The Beauty of Monster Hunter
I’m probably over 100 hours into Monster Hunter 4 Ultimate, and I’m not even that far into the game yet. Part of that has been my personal “grinding quests over and over again for certain item drops to craft armor/weapons I want” thing that most people who’ve ever played a game with item drops knows the pain of. However, I’m not hating the grind. Maybe because there’s a lot in the game itself that makes it feel less like a grind and more like an exploration.
For a game that, at it’s core, is about “invading a pristine environment, killing its inhabitants, turning their skins into wearables, and fighting more monsters while maybe wearing the skin of it kin” Monster Hunter (or Monhun) is a wonderful single player and co-op experience where you’re constantly learning more about the creatures you fight and the environments where you fight them. The lands you explore are fleshed out, monsters have their own individual traits that make them each a joy and a pain to battle with, and the crafting system is a vast mess of seemingly never-ending trees that may take forever to truly master. But even with all this going on, Monhun doesn’t hold your hand (okay, MH4U is a lot better at explaining things to new players, but even then it’s far from hand holding).

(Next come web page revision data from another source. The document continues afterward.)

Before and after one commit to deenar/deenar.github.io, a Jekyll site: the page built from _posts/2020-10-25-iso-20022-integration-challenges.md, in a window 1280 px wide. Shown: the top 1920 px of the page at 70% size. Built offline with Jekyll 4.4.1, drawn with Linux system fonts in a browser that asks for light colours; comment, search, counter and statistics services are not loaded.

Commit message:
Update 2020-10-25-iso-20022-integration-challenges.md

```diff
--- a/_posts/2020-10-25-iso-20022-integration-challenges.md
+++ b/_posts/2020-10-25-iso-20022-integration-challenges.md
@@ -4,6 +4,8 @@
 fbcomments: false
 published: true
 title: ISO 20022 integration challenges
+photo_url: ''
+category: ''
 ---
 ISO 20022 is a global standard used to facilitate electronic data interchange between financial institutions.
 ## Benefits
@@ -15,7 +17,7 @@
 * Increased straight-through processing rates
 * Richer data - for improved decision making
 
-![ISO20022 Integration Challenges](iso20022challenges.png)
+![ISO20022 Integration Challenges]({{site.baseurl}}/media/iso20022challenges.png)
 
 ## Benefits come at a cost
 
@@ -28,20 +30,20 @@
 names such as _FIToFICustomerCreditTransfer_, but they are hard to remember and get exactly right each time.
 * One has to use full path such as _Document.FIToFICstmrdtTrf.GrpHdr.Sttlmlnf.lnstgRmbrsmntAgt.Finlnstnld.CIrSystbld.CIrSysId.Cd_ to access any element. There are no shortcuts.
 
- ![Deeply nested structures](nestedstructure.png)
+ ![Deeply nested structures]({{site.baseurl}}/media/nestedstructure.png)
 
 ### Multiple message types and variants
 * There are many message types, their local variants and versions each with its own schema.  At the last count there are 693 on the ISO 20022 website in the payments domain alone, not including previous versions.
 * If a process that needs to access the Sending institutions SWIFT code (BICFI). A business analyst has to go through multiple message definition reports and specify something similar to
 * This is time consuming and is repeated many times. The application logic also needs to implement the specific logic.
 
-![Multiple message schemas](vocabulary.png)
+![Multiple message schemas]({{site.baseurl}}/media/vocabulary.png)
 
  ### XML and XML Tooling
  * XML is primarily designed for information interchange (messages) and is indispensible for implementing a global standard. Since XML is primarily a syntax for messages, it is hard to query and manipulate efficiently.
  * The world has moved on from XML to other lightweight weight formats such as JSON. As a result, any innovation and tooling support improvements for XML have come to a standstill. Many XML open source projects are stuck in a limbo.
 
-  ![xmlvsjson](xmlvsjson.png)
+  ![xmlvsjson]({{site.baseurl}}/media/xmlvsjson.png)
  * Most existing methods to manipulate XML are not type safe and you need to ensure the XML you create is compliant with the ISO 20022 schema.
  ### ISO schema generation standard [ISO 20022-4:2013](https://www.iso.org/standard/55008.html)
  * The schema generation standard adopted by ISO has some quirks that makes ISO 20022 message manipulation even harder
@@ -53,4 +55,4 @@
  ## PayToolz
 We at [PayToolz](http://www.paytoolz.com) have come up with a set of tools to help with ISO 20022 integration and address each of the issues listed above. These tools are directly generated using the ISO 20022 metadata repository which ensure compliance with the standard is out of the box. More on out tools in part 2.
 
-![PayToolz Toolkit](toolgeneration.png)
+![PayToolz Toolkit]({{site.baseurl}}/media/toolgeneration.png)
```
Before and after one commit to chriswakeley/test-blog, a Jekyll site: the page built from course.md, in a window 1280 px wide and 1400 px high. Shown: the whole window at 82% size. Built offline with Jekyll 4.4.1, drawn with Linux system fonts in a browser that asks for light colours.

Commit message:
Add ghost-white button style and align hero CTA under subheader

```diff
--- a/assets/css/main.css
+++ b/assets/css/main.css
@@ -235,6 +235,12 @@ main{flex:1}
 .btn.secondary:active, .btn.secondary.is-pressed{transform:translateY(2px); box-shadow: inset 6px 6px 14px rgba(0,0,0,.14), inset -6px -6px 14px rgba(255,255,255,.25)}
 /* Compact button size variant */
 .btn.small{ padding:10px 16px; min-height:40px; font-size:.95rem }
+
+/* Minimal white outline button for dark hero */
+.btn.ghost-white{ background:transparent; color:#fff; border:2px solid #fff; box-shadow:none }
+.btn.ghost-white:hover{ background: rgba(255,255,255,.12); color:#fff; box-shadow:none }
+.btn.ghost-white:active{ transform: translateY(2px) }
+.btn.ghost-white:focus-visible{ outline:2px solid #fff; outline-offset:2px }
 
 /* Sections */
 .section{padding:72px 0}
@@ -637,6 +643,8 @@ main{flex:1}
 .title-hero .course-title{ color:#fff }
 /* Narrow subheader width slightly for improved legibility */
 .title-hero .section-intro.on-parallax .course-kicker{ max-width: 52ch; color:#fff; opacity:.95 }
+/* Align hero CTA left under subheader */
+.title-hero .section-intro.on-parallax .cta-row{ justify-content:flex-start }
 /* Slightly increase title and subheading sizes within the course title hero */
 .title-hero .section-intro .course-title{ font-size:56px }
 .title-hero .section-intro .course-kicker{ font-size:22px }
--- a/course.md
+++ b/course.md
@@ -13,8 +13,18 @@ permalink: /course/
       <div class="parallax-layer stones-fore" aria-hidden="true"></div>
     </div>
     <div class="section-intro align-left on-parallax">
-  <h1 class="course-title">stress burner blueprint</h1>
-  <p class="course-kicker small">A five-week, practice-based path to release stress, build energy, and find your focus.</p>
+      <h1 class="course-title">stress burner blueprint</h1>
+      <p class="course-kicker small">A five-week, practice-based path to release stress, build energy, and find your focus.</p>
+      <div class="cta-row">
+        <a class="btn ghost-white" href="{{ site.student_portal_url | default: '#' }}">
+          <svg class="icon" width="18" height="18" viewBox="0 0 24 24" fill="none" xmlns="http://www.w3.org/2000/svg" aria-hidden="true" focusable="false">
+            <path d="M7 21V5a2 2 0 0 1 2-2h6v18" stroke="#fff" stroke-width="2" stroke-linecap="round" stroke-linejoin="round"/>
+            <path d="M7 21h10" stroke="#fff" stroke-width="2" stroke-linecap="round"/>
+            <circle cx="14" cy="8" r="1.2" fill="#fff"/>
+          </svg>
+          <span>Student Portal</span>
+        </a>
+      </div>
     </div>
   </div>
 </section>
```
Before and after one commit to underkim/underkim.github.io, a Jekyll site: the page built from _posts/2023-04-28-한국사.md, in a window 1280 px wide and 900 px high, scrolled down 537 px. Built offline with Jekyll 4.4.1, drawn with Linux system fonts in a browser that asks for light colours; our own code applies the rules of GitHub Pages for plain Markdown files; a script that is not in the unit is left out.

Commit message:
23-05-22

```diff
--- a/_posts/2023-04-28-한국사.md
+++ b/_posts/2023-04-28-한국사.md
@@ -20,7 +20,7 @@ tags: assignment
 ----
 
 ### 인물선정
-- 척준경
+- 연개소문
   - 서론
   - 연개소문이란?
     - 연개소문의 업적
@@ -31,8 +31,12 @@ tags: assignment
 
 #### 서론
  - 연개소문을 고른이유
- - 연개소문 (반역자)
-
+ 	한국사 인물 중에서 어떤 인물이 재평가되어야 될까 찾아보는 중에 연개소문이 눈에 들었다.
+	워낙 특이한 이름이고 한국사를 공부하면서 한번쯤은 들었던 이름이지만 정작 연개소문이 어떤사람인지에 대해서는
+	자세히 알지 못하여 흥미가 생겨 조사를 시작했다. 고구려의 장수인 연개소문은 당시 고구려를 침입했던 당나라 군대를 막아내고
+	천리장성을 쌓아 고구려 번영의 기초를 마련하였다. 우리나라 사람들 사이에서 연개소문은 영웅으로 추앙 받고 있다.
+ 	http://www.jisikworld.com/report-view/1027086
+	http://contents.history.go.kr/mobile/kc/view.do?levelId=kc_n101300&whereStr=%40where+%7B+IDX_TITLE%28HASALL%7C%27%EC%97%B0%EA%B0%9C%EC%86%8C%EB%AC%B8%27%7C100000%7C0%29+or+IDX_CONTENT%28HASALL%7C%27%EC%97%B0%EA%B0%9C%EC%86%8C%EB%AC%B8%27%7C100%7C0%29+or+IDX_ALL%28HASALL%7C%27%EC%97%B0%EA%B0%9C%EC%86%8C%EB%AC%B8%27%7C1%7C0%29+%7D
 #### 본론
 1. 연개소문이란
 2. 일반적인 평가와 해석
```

I adore how Monhun presents itself to a player. “Hey, here’s a map, go kill a thing. By the way, there’s no health bars, and we’re not gonna tell you where to collect items. Good luck!” For a new player, especially one not used to such things as a lack of a health bar on enemies you’re trying to kill or a some sort of notification that this spot right here is a gathering point, it’s overwhelming and intimidating. Coupled with the rest of the game (expansive single player and co-op quests, requiring everything from killing to trapping to just fishing without dying, on top of the gear grind), and it’s downright offputting to people. Stick with it though, and you’re rewarded with a game that is deep, enjoyable, and well worth the money you spent on it.
Gathering items from the land and the monsters you hunt is a big deal in Monhun. Yes, you can buy items from NPCs, but it’s so much easier to craft them yourself, and many items are not buyable. In MH4U, there’s a long list of possible combinations, available to you as soon as you start the game, telling you what 2 items can be put together to make something new. You won’t find out what until you craft it, but that’s part of the experience! “How do I find these items though?” In the world. Gather points are plentiful, but more often than not you’ll stumble upon them before realizing what they are. A single butterfly denotes a bug gather point, a hive on a tree a honey gather point, and various ever-so-barely-unique plants on the ground might yield goods. For a while, I didn’t even know spider webs were gather points. Ores tend to be more visually noticeable, but I did find a rock that allowed me to get about a dozen whetstones from it while being nothing more that a single rock on the edge of a map area. I love this. I love that there isn’t a big sign that say HERE’S STUFF or a special light or anything. You, the player, must learn what plants might get you things, which colored crystals bear the ore you’re looking for. A subtlety that makes the game that much more immersive. Because let’s face it, if you’re in the woods, you’re going to have to rely on something you may have read on Wikipedia to keep you from eating the wrong mushrooms and plants. And you know if you killed something you’d scavenge what you could from it.
This subtlety reflecting real life extends to the monsters themselves. A bulk of missions are “find this thing, and kill it in the time limit”, which is straightforward. From there, the game forces you to rethink a boss battle for you to win. You’ll have to mark the monster with a paintball in order to track it, because it will run to a different area. Without a health bar or the monster flashing when close to death or anything, you’ll have to rely on audio and visual cues to know if you’re getting a monster into a weakened state. “Weakened state? Like in Pokemon? But how will I know?” Don’t worry, the monsters will let you know. For instance, there’s a set of similar monsters under the family of bird wyverns. All of them are prone to screeching at you during battle. However, as one is weakened, they lose the ability to screech with the power they once did. Sure sign of you getting close to the end. Another common trait many weakened monsters share is the “limp” animation. You can clearly see a monster limp off to another area when they’re close to death, and often times when you chase them down they’re either sleeping or eating to try to regain health. And beyond that, each monster may have something special to show weakening. The kecha wacha, a monkey-like creature with bright yellow eyes, will lower its eyelids into a tired state. The gravios, an almost stone-like dragon, has visible wounds appear as you fight it. Some monsters will use certain attacks less, unable to muster the strength to do so. I feel these cues not only require the player to pay more attention to the game, but make the game feel less fake in a sense. I mean, I get the use of health bars on enemies, but in Monhun the lack of them doesn’t feel wrong. Different, yes, but more organic. It makes me feel more like a hunter, rather than just a player behind the screen.
I wish more games had this kind of subtlety, really forcing a player to pay attention to what’s happening instead of holding a player’s hand. I think it makes Monhun a strong franchise, and separates it from the vast sea of games I could be spending my time and money on.